So when the Rangers' longest-tenured player stayed in Texas, he stayed Young and is having one of the best seasons in his career.
"It's one of the best trades that never happened," teammate David Murphy said.
The 34-year-old Young has remained a steady presence for the Rangers as they close in on another AL West title. He already has more than 100 RBIs and is only two hits shy of his sixth 200-hit season while hitting .331. That matches his career best and was tied for second in the AL on Monday, the team's last day off in the regular season.
"I don't consider this to be any different than my other years. All I care about is being healthy and being consistent," said Young, a .303 career hitter in his 11th season. "Every year you might find one season that's maybe slightly below my norm, another season might be slightly above it, but I like to think I'm always the same guy."
Even when having a new role and changing positions again.
Young became primarily a designated hitter and utility infielder after the Rangers this winter signed All-Star and Gold Glove-winning third baseman Adrian Beltre and then traded for catcher Mike Napoli.
Napoli also was a DH and first baseman, the spots Texas had planned for Young after he played third base the past two seasons. The Rangers showed interest, too, in potential DHs Jim Thome and Manny Ramirez before getting Napoli.
The trade request by Young came in the weeks before spring training, and the Rangers tried to accommodate him in the aftermath of their first World Series.
When no deal happened, Young reported to Arizona on time and put his focus on the field. He told teammates he wouldn't be a distraction and said he was preparing to have the best season he could, just like he always has.
"I have really no desire to revisit anything that happened over the winter," Young said. "But I never wanted to leave. I always wanted to be here. My teammates know that."
Reigning AL MVP Josh Hamilton said it was hard to even consider that Young might not be around.
"He's just a professional's professional. He goes about his business, he's a leader in the clubhouse," Hamilton said during the team's last homestand. "It just shows you his talent level, capable of playing pretty much any position, and still getting the job done at the plate. So it's been fun to watch."

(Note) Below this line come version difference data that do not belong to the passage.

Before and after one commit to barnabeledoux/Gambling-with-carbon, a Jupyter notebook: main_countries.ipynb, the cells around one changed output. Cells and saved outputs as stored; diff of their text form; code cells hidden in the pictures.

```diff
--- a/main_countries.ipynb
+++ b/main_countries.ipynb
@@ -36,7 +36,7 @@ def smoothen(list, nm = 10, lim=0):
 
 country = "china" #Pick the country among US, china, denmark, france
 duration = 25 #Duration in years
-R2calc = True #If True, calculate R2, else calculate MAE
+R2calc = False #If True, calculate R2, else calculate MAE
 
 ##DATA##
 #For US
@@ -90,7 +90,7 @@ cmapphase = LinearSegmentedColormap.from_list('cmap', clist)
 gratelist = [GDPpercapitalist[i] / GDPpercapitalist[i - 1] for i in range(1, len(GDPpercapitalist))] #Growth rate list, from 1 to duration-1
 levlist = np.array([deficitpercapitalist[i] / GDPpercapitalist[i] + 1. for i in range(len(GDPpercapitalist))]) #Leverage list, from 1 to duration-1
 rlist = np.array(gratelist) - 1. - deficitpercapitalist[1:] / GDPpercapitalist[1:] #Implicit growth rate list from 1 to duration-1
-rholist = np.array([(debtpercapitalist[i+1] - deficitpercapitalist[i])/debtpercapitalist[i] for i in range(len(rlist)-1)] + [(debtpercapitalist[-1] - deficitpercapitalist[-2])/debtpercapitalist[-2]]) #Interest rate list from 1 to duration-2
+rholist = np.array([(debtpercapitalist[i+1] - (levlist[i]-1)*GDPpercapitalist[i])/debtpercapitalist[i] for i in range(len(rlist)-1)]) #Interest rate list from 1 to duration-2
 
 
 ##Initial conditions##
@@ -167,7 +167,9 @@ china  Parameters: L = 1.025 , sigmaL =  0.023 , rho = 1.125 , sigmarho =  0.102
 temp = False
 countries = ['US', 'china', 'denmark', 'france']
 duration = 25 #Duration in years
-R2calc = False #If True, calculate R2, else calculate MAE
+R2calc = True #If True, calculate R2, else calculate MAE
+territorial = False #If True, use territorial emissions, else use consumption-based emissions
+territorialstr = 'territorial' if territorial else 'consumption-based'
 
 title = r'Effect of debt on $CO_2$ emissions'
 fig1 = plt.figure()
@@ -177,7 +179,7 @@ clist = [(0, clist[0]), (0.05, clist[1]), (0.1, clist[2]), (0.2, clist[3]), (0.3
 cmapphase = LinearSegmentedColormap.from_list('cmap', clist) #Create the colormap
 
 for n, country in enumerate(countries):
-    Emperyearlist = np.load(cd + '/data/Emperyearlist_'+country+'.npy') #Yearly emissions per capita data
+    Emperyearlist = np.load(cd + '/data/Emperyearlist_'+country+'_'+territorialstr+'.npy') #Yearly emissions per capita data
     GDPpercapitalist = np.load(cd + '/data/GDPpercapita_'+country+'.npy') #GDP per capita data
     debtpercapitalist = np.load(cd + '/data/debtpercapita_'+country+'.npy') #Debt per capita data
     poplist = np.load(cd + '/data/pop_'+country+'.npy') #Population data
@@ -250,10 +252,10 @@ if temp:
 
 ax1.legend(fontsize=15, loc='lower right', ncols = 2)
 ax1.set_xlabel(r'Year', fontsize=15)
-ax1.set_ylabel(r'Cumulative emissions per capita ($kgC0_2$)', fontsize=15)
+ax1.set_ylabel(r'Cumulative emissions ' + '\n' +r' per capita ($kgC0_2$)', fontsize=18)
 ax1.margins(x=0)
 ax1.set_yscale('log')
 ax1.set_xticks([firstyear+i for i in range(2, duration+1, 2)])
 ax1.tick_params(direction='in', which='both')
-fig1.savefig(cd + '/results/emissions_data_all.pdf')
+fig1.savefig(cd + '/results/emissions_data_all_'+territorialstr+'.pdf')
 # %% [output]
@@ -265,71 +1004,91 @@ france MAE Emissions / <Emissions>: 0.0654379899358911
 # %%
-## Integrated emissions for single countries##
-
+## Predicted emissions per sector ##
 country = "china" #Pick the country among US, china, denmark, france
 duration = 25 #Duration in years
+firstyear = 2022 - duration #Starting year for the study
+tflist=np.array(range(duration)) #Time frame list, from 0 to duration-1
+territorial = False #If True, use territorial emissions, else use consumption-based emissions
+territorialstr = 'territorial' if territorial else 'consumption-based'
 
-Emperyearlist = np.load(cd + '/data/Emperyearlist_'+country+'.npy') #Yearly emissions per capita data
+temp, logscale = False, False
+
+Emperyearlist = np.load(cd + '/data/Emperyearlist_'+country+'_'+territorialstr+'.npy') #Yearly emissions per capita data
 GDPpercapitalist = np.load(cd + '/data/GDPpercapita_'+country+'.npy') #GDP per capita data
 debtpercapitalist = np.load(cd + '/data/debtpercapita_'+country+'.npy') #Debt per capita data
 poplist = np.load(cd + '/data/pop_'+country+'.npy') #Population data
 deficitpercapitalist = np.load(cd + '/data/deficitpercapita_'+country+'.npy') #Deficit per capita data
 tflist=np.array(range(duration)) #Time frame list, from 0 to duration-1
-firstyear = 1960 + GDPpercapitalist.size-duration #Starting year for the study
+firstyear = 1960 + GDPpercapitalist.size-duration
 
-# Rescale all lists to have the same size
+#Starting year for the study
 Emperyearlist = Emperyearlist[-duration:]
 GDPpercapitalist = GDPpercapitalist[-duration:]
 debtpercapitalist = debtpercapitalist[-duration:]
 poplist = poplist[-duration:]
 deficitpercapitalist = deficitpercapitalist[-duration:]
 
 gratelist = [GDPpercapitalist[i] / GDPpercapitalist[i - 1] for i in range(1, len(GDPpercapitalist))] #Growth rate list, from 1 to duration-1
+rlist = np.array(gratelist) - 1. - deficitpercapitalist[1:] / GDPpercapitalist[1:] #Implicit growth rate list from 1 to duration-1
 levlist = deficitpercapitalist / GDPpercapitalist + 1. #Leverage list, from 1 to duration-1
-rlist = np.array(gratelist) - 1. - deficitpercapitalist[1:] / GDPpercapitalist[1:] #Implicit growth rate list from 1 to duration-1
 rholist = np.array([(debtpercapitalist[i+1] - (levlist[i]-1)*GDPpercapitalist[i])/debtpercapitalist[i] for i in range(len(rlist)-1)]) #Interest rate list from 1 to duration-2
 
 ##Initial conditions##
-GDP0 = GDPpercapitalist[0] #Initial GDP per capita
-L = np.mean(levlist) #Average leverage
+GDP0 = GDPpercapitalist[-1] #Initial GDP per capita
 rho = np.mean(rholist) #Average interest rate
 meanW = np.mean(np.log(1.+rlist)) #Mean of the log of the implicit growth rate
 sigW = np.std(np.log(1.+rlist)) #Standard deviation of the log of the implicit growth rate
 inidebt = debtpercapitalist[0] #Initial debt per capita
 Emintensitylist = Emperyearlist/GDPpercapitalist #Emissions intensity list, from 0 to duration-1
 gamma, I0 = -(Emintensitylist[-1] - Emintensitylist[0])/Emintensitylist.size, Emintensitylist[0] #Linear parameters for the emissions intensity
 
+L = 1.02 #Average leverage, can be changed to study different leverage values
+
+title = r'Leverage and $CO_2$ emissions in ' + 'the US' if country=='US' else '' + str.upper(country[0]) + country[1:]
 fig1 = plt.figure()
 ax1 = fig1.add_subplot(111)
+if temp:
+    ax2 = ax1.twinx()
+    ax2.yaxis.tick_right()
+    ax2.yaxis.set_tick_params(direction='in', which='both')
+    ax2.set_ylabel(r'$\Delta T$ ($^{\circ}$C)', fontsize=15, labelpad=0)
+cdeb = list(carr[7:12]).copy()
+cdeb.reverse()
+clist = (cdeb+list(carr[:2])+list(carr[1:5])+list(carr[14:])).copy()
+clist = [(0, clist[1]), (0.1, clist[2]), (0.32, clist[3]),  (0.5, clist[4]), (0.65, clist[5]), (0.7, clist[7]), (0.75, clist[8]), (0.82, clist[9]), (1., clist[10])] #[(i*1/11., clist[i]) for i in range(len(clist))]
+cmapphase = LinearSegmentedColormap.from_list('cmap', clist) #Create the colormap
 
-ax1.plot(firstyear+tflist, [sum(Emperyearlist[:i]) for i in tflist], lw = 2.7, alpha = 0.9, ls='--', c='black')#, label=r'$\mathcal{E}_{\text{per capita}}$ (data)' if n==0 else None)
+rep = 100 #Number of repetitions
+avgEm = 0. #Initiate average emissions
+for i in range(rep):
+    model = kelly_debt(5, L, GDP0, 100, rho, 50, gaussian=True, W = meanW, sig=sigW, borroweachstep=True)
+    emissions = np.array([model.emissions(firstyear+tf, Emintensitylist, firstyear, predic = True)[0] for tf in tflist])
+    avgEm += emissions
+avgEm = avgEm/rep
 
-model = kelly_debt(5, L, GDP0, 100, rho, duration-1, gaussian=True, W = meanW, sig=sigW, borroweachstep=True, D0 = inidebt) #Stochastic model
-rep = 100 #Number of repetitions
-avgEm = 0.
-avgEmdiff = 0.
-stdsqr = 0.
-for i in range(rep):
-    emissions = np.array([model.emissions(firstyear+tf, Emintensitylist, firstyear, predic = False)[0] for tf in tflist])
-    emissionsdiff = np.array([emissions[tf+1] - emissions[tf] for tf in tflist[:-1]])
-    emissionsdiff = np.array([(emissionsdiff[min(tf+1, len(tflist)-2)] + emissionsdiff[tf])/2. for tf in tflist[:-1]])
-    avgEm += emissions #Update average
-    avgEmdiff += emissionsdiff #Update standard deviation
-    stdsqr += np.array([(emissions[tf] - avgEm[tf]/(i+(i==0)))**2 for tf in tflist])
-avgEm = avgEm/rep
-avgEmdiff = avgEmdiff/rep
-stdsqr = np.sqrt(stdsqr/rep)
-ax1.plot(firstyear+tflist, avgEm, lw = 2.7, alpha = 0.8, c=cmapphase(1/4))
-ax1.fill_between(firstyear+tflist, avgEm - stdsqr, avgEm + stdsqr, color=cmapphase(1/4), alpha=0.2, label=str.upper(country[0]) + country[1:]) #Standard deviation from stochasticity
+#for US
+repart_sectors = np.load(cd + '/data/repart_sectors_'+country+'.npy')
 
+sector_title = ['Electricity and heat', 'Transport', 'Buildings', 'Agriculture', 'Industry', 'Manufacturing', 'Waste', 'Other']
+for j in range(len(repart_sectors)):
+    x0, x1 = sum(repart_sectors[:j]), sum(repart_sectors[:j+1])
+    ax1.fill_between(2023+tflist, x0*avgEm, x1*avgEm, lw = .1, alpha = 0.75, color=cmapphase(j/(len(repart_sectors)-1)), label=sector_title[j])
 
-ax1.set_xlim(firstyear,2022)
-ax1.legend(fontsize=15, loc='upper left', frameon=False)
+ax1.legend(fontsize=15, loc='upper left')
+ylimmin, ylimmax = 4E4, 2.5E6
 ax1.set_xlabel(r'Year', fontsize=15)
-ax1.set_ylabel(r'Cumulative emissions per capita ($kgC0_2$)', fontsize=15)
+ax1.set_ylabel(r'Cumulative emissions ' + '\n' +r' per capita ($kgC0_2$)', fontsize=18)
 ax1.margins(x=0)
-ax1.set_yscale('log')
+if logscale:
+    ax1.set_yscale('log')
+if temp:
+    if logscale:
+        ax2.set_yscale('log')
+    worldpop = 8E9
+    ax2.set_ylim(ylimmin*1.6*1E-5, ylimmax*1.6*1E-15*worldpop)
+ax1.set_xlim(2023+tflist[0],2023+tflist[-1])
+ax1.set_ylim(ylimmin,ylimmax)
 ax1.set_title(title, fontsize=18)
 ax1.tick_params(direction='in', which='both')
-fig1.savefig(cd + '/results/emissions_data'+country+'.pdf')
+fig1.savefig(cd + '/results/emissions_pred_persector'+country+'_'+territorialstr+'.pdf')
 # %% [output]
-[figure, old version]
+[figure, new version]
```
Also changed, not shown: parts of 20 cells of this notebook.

Young has started a team-high 151 of the Rangers' 153 games. While there have been 68 games as the DH, he has started 42 of the last 52 in the field during a stretch when Beltre missed six weeks with a strained left hamstring before coming back at the start of September. Young has started 38 games at third base, 13 at second and 32 at first -- a position he had never played at any level, not even Little League, before working there this spring.
Even while playing different spots in the field, nothing has changed at the plate for the Rangers' career hits leader -- at 2,046 and counting. He also has only 78 strikeouts this season, a career low in 599 at-bats. He won the AL batting title in 2005 with a .331 average.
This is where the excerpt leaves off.